(Task to complete): Set down each line of the data below exactly as it stands, dropping the pictures.

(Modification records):
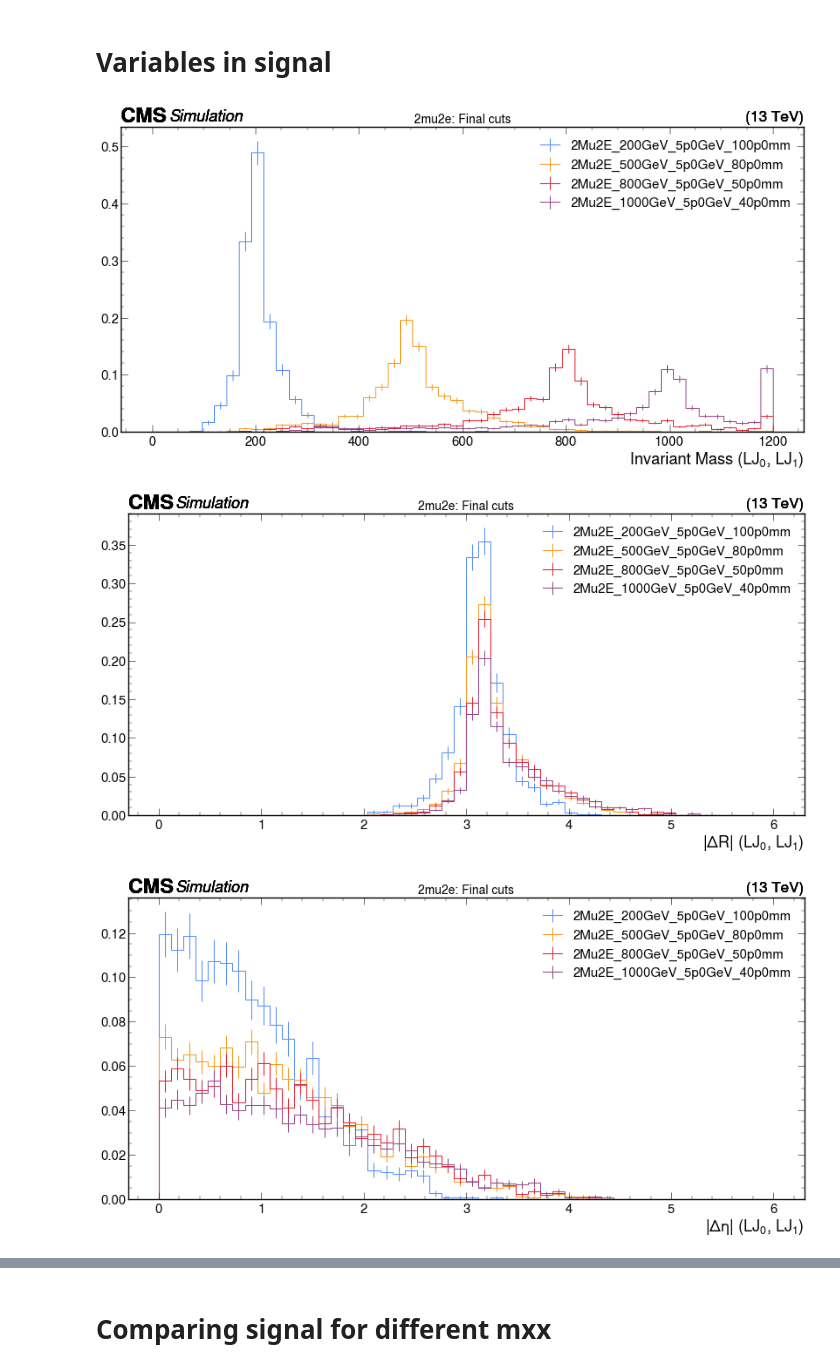
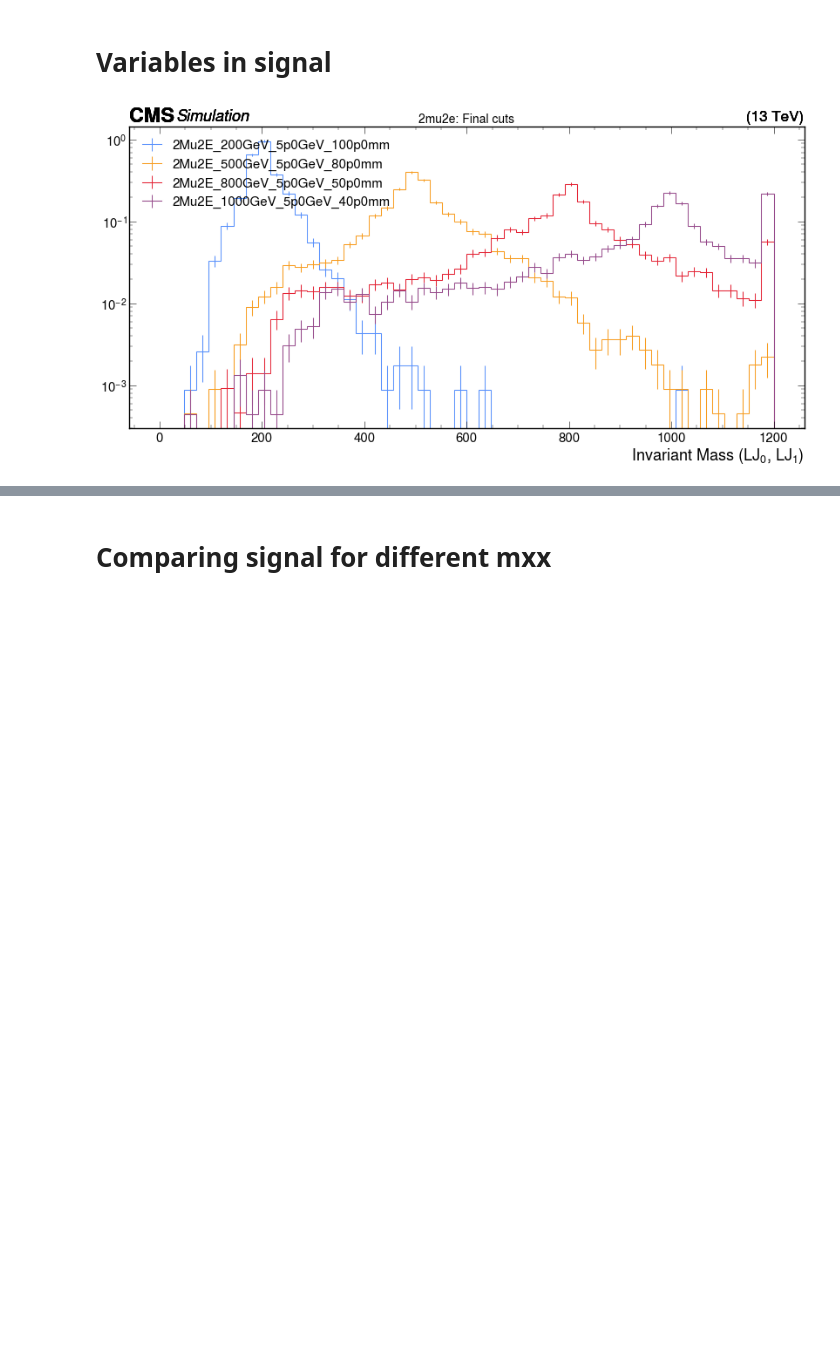
Before and after one commit to jsiado/SIDM, a Jupyter notebook: sidm/studies/muon_id/summary.ipynb, the cells around one changed output, grey strips where cells are left out. Saved outputs shown, nothing was run; the diff lists cells and outputs as text; code cells hidden in the pictures; blank space fills up the shorter version.

```diff
--- a/sidm/studies/muon_id/summary.ipynb
+++ b/sidm/studies/muon_id/summary.ipynb
@@ -27,7 +27,7 @@ from matplotlib.colors import LogNorm
 from coffea.processor import accumulate
 # %%
 # Constants
-vr = "18"
+vr = "19"
 npl, fw, fh = 2, 16, 9
 n_scl = 1#200000
 npl =2
@@ -58,17 +59,27 @@ bkgocd = ["QCD_Pt120To170",    "QCD_Pt170To300",    "QCD_Pt300To470",    "QCD_Pt
 allqcd = bkgqcd + bkgocd
 # %%
 #Variables
-Hist_2mu = ["mulj_egmlj_invmass", "lj_lj_absdR", "lj_lj_absdeta"]
+# Hist_2mu = ["mulj_egmlj_invmass", "lj_lj_absdR", "lj_lj_absdeta"]
 
-channels = ["baseNoLj", "bkg_study_isopdisp", "bkg_study_isopdisp_2lj", "bkg_study_isopdisp_2lj_dPhi_4mu", "bkg_study_isopdisp_2lj_dPhi_2mu2e",]
 
-ch1 = channels[0]
-ch2 = channels[1]
-ch3 = channels[2]
-ch4 = channels[3]
-ch5 = channels[4]
+#channels: cuts to be applied (slections.yaml)
+channels = ["baseNoLj", "bkg_study_isopdisp", "bkg_study_isopdisp_2lj",
+            "bkg_study_isopdisp_2lj_dPhi_4mu",
 
-all_cha = [ch1, ch2, ch3, ch4, ch5]
+            "bkg_study_isopdisp_2lj_dPhi_2mu2e",
+            "bkg_study_isopdisp_2lj_dPhi2p2_2mu2e",
+            "bkg_study_isopdisp_2lj_dPhi1p8_2mu2e"
+           ]
+
+ch1 = channels[0] #base
+ch2 = channels[1] # iso + disp
+ch3 = channels[2] # 2lj
+ch4 = channels[3] # dphi2 4mu
+ch5 = channels[4] # dphi2 2mu
+ch6 = channels[5] # dphi2.2 2mu
+ch7 = channels[6] # dphi2.2 2mu
+
+all_cha = [ch1, ch2, ch3, ch4, ch5, ch6, ch7]
 all_cha_names = ["base", "Iso + Disp", ">2LJ", "4mu", "2mu2e"]
 col = ["r", "g", "b"]
 # %%
@@ -99,14 +111,15 @@ dPhi(LJ_0, LJ_1) > 2   2017.0           6.9          11.5
 # %% [markdown]
 # Variables in signal
 # %%
+Hist_2mu = ["mulj_egmlj_invmass"]#, "lj_lj_absdR", "lj_lj_absdeta"]
+# Hist_2mu = ["mulj_egmlj_invmass", "lj_lj_absdR", "lj_lj_absdeta"]
 for thisHist in Hist_2mu:
     plt.subplots(1, 1, figsize=(20, 9))
     for sss in mxx_2mu:
         utilities.plot(output_2mu[sss]["hists"][thisHist][ch5, ::2j], label = sss, density=False,)
     plt.legend(alignment="left", loc=0)
     plt.title("2mu2e: Final cuts", fontsize=20)
-    plt.savefig(f"plots/BKG_2mu2e_{vr}_{thisHist}", bbox_inches="tight")
+    plt.yscale("log")
+    # plt.savefig(f"plots/BKG_2mu2e_{vr}_{thisHist}", bbox_inches="tight")
 # %% [output]
-[figure, old version]
+[figure, new version]
-[figure, removed]
-[figure, removed]
```
Also changed, not shown: parts of 12 cells of this notebook, 14 other files.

(Written solution):
Before and after one commit to jsiado/SIDM, a Jupyter notebook: sidm/studies/muon_id/summary.ipynb, the cells around one changed output, grey strips where cells are left out. Saved outputs shown, nothing was run; the diff lists cells and outputs as text; code cells hidden in the pictures; blank space fills up the shorter version.

```diff
--- a/sidm/studies/muon_id/summary.ipynb
+++ b/sidm/studies/muon_id/summary.ipynb
@@ -27,7 +27,7 @@ from matplotlib.colors import LogNorm
 from coffea.processor import accumulate
 # %%
 # Constants
-vr = "18"
+vr = "19"
 npl, fw, fh = 2, 16, 9
 n_scl = 1#200000
 npl =2
@@ -58,17 +59,27 @@ bkgocd = ["QCD_Pt120To170",    "QCD_Pt170To300",    "QCD_Pt300To470",    "QCD_Pt
 allqcd = bkgqcd + bkgocd
 # %%
 #Variables
-Hist_2mu = ["mulj_egmlj_invmass", "lj_lj_absdR", "lj_lj_absdeta"]
+# Hist_2mu = ["mulj_egmlj_invmass", "lj_lj_absdR", "lj_lj_absdeta"]
 
-channels = ["baseNoLj", "bkg_study_isopdisp", "bkg_study_isopdisp_2lj", "bkg_study_isopdisp_2lj_dPhi_4mu", "bkg_study_isopdisp_2lj_dPhi_2mu2e",]
 
-ch1 = channels[0]
-ch2 = channels[1]
-ch3 = channels[2]
-ch4 = channels[3]
-ch5 = channels[4]
+#channels: cuts to be applied (slections.yaml)
+channels = ["baseNoLj", "bkg_study_isopdisp", "bkg_study_isopdisp_2lj",
+            "bkg_study_isopdisp_2lj_dPhi_4mu",
 
-all_cha = [ch1, ch2, ch3, ch4, ch5]
+            "bkg_study_isopdisp_2lj_dPhi_2mu2e",
+            "bkg_study_isopdisp_2lj_dPhi2p2_2mu2e",
+            "bkg_study_isopdisp_2lj_dPhi1p8_2mu2e"
+           ]
+
+ch1 = channels[0] #base
+ch2 = channels[1] # iso + disp
+ch3 = channels[2] # 2lj
+ch4 = channels[3] # dphi2 4mu
+ch5 = channels[4] # dphi2 2mu
+ch6 = channels[5] # dphi2.2 2mu
+ch7 = channels[6] # dphi2.2 2mu
+
+all_cha = [ch1, ch2, ch3, ch4, ch5, ch6, ch7]
 all_cha_names = ["base", "Iso + Disp", ">2LJ", "4mu", "2mu2e"]
 col = ["r", "g", "b"]
 # %%
@@ -99,14 +111,15 @@ dPhi(LJ_0, LJ_1) > 2   2017.0           6.9          11.5
 # %% [markdown]
 # Variables in signal
 # %%
+Hist_2mu = ["mulj_egmlj_invmass"]#, "lj_lj_absdR", "lj_lj_absdeta"]
+# Hist_2mu = ["mulj_egmlj_invmass", "lj_lj_absdR", "lj_lj_absdeta"]
 for thisHist in Hist_2mu:
     plt.subplots(1, 1, figsize=(20, 9))
     for sss in mxx_2mu:
         utilities.plot(output_2mu[sss]["hists"][thisHist][ch5, ::2j], label = sss, density=False,)
     plt.legend(alignment="left", loc=0)
     plt.title("2mu2e: Final cuts", fontsize=20)
-    plt.savefig(f"plots/BKG_2mu2e_{vr}_{thisHist}", bbox_inches="tight")
+    plt.yscale("log")
+    # plt.savefig(f"plots/BKG_2mu2e_{vr}_{thisHist}", bbox_inches="tight")
 # %% [output]
-[figure, old version]
+[figure, new version]
-[figure, removed]
-[figure, removed]
```
Also changed, not shown: parts of 12 cells of this notebook, 14 other files.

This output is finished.